Which of the lines below contain the string "tests"? Copy each one.
##### Study material #####
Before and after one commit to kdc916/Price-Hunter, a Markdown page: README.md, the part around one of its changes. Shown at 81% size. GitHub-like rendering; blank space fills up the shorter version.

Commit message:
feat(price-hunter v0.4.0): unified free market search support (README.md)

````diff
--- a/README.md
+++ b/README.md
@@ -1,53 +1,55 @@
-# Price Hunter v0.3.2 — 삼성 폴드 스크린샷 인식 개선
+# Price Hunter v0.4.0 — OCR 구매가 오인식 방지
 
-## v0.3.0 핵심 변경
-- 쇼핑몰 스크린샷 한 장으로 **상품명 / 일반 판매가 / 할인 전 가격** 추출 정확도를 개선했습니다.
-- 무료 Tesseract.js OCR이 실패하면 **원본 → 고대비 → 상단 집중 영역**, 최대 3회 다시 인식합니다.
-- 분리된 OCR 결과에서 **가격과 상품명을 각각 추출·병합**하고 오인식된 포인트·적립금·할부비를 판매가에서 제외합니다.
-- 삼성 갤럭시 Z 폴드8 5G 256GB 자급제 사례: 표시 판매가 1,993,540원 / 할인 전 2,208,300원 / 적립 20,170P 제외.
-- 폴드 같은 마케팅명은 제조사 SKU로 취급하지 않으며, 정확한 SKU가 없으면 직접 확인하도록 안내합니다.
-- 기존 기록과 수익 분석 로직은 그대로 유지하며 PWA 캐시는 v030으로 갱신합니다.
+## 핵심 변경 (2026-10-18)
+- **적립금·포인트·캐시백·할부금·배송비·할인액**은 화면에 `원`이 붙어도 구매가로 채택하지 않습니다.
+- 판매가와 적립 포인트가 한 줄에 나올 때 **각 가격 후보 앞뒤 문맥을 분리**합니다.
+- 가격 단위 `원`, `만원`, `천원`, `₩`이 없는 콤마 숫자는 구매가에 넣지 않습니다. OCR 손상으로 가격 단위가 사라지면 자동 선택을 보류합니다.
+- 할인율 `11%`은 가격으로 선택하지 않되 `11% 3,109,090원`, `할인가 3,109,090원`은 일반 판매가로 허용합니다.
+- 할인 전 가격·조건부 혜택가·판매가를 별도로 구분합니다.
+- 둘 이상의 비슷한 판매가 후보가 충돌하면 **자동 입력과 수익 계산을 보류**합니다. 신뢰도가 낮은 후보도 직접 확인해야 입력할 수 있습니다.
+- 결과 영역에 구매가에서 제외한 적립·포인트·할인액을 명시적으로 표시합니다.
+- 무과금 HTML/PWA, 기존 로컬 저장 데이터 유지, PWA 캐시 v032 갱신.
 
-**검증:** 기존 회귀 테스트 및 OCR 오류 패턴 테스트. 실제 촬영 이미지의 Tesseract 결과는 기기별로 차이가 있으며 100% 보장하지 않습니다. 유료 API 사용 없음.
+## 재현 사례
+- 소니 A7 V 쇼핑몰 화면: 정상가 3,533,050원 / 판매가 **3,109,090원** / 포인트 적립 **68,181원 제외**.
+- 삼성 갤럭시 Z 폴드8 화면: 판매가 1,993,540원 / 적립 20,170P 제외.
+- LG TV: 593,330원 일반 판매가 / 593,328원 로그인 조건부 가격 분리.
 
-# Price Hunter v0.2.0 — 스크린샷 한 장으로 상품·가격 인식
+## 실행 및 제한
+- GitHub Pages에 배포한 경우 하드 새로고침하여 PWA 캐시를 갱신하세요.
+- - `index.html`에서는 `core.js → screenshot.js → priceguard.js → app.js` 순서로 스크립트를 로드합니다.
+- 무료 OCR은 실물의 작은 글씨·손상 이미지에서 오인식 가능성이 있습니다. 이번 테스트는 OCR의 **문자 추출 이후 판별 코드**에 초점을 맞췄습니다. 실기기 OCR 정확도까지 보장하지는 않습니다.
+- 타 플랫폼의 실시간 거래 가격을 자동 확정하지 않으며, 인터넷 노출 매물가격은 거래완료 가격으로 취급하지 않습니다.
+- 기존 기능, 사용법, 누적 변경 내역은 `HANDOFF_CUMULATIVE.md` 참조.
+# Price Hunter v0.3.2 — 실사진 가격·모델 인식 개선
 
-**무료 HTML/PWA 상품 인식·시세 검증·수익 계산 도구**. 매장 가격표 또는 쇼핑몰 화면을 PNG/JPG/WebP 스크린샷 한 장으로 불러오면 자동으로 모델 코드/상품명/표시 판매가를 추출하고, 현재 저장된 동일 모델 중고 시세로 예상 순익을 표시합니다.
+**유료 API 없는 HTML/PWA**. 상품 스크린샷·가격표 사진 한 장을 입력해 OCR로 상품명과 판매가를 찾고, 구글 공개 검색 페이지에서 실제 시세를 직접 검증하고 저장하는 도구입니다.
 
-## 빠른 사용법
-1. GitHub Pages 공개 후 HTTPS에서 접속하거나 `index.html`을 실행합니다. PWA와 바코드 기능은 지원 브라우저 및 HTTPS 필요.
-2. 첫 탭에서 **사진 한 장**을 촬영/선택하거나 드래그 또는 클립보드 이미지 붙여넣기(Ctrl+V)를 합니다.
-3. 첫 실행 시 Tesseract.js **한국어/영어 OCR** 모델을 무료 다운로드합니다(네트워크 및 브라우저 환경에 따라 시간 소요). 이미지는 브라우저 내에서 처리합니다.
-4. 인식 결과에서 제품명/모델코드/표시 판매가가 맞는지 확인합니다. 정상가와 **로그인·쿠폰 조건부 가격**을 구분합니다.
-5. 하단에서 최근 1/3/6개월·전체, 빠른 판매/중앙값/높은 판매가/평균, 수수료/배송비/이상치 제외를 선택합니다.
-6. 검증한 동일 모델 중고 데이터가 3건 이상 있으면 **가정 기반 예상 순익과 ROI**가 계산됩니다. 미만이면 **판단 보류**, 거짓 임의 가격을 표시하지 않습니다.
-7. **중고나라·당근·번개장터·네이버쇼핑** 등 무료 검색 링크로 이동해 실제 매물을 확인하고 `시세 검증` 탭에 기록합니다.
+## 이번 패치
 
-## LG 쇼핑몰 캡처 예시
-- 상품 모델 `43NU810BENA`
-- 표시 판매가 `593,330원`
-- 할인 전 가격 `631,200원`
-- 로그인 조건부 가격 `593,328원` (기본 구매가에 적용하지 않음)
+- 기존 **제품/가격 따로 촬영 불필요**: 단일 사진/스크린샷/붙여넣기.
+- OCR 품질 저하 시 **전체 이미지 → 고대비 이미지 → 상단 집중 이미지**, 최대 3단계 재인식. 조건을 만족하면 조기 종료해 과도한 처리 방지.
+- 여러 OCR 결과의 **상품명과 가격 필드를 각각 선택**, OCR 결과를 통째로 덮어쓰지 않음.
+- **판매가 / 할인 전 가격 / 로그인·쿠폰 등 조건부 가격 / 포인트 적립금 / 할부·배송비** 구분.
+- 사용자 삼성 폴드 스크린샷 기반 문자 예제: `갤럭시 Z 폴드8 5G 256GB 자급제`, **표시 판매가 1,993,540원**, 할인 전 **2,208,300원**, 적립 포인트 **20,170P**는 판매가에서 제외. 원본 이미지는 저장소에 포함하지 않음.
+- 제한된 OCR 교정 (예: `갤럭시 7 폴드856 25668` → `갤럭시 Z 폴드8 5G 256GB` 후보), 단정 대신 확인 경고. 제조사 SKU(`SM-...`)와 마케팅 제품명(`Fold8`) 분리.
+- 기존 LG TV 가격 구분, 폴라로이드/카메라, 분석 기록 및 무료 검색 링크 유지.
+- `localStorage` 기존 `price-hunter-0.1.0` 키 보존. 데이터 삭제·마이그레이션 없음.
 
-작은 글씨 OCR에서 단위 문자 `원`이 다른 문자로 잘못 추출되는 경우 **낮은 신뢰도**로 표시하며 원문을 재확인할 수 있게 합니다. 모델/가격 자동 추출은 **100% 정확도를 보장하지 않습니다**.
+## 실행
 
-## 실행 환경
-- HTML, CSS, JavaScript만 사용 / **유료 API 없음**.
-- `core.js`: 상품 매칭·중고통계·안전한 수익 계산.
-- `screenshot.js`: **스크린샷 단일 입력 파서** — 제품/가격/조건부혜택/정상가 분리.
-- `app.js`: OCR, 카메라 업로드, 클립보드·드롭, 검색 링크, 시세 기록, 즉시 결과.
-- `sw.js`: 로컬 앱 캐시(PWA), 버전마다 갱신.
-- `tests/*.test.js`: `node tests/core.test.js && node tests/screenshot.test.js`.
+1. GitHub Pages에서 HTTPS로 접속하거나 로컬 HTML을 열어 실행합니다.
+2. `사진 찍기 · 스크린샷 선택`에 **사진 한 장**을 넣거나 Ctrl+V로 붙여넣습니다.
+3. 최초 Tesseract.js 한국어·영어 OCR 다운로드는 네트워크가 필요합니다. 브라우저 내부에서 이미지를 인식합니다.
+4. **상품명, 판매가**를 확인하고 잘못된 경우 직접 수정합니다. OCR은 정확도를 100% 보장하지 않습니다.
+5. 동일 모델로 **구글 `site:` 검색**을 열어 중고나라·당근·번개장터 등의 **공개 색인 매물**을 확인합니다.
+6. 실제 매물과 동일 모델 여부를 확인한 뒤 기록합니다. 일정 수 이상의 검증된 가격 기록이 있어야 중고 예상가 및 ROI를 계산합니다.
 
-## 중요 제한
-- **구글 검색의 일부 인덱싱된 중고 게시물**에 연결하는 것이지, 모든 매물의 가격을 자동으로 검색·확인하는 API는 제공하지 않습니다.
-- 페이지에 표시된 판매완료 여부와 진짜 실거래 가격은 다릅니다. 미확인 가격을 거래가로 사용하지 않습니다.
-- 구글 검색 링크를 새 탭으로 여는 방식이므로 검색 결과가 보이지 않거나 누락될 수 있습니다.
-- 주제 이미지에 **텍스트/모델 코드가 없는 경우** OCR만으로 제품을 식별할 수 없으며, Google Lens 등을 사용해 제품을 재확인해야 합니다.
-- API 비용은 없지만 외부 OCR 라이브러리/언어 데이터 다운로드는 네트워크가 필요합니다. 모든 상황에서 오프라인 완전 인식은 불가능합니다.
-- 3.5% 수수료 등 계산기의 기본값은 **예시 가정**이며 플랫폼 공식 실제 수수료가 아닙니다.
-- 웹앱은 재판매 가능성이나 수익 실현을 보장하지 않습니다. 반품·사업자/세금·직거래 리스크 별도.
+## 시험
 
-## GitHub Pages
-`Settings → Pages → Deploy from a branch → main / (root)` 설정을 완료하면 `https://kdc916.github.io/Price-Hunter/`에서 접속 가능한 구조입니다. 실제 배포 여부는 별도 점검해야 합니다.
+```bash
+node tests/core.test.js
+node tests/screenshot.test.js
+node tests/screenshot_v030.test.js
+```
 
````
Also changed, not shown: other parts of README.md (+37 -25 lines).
#####
## Answer to this problem
-- `tests/*.test.js`: `node tests/core.test.js && node tests/screenshot.test.js`.
+node tests/core.test.js
+node tests/screenshot.test.js
+node tests/screenshot_v030.test.js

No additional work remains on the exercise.